The new test coming to Louisiana next school year will use that technology.
"It's different because of the technology for one, but it's also different because it's going to have the students do a lot more explaining," said Judy Vail, Accountability for Schools and Common Core Specialist.
Partnership for Assessment of Readiness for College and Careers (PARCC) is an exam connected with Common Core.
It's a nationwide test that helps keep each state that participates on a similar level.
"If a child moves from one state to another then there will be some type of consistency in what they learned," said Vail.
The exam also takes away the standard multiple choice questions and asks questions in a different way.
"Instead of one right answer, there might be multiple right answers," said Vail.
But some wonder if it's too much trouble for what it's worth.
"It all sounds good when you look at it, but when you get down to it and see how it's put together, you begin to see some of the things we have to teach," said Brett Geymann, Republican member of the Louisiana House of Representatives, District 35. "Look, all students are not the same and all states are not the same."
But Vail said while the new assessment may challenge students with less memorizing and more thinking, their chance of starting college in a better position is higher.
"Students go to McNeese and LSU and have to take remedial classes because they didn't finish what they needed to know in high school," said Vail.
And Vail said students will ultimately gain more knowledge.
"That's our job in public schools, to get teachers and students to think more deeply about what they're studying," said Vail.

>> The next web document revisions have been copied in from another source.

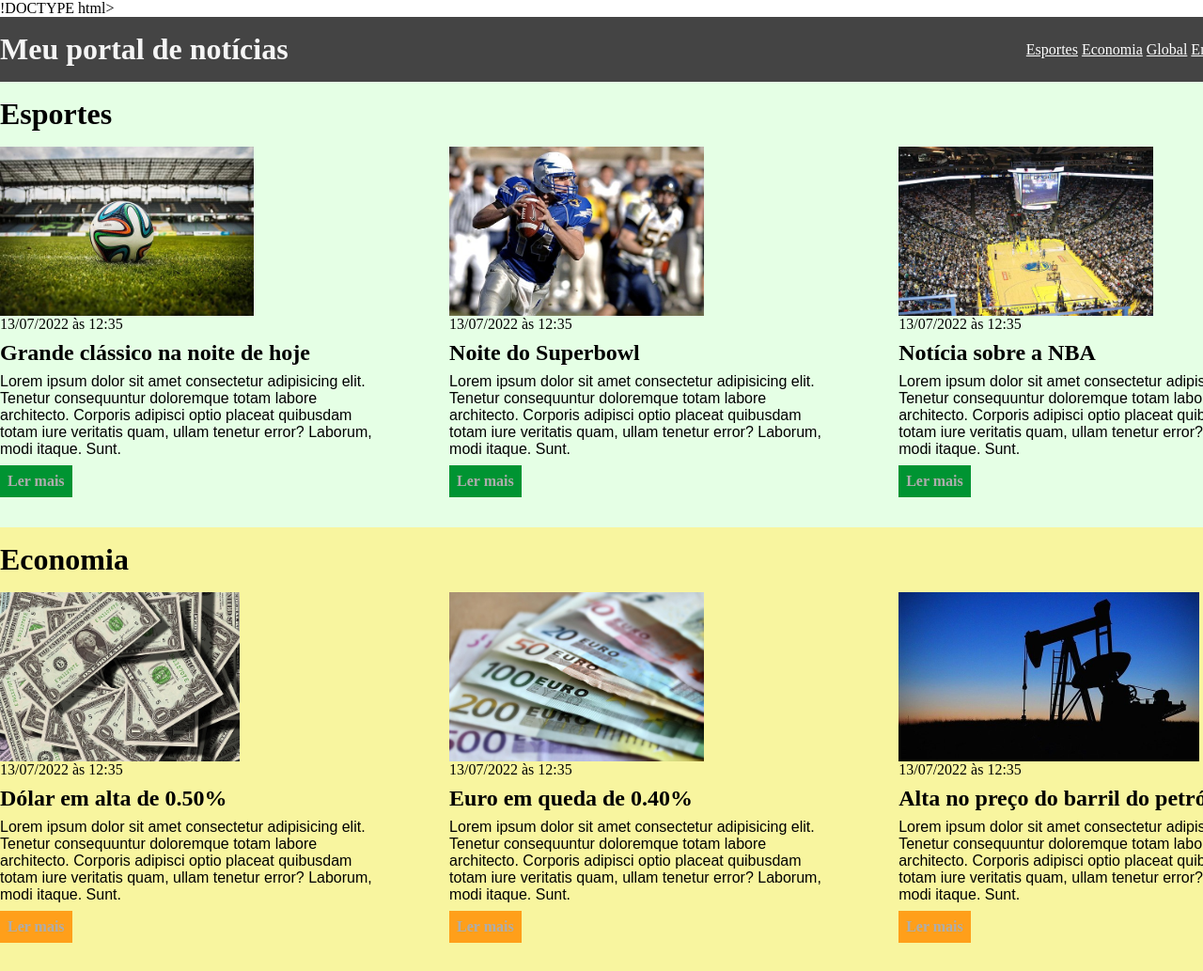
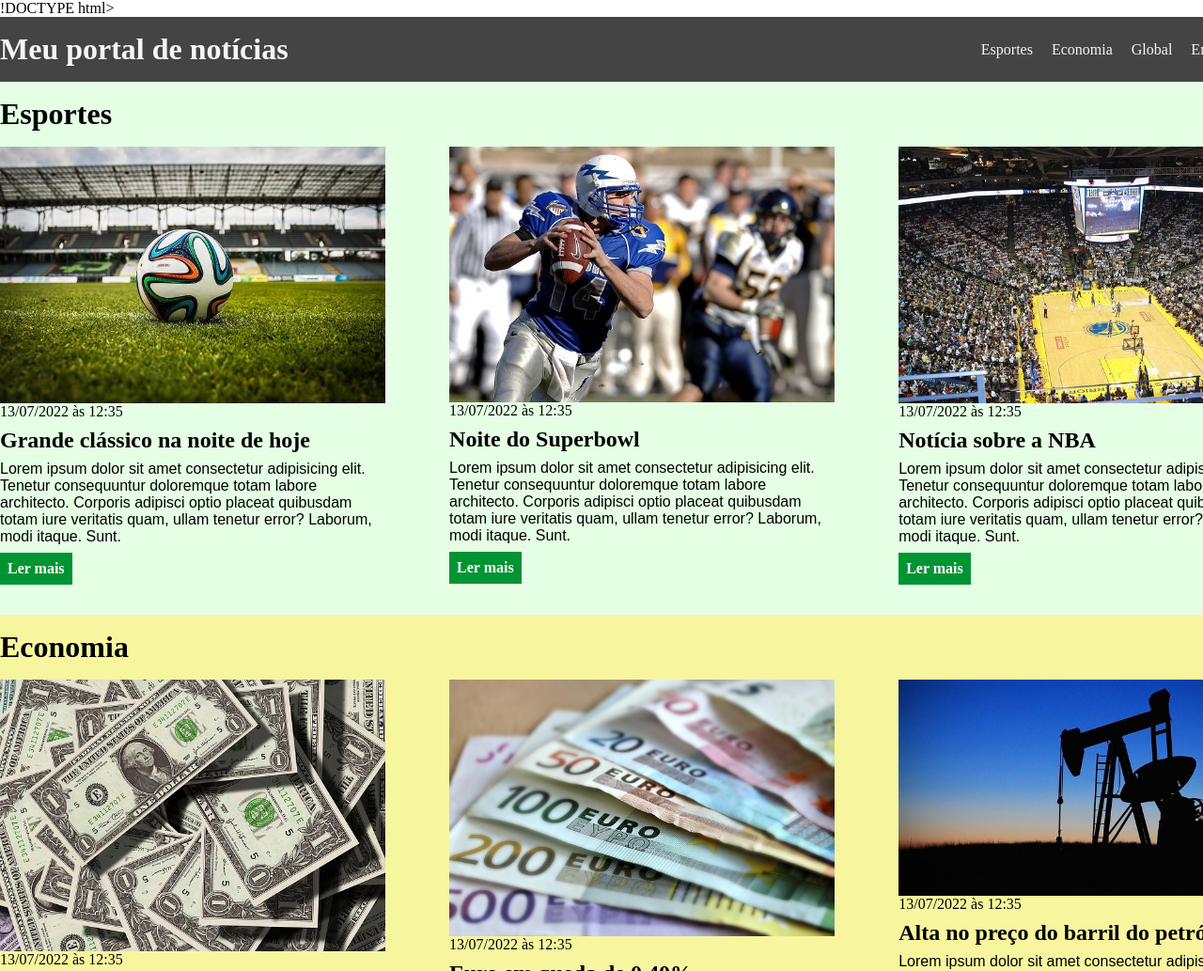
Before and after one commit to michelleestf/curso_ebac_frontend, a plain HTML site: page index.html in a window 1280 px wide. Shown: the top 1033 px of the page at 94% size. Drawn offline with Linux system fonts and the light colour scheme.

Commit message:
pequenas edições

```diff
--- a/main.css
+++ b/main.css
@@ -18,10 +18,13 @@ header .container {
 
 header li {
     display: inline;
+    margin-left: 16px;
 }
 
 header li a {
-    color: rgb(255, 255, 255);
+    color: #f5f6fa;
+    text-decoration: none;
+
 }
 
 .container {
@@ -36,7 +39,10 @@ header li a {
 }
 
 .articles article img {
-    height: 180px;
+    /* height: 180px; */
+    width: 100%;
+    font-family: Arial, Helvetica, sans-serif;
+    font-weight: bold;
 }
 
 .articles article {
@@ -58,7 +64,7 @@ section h2,
 }
 
 .articles article a {
-    color: rgb(173, 173, 173);
+    color: rgb(255, 255, 255);
     padding: 8px;
     display: inline-block;
     text-decoration: none;
```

PARCC will also make it easier to see how Louisiana students compare to other states, Vail said.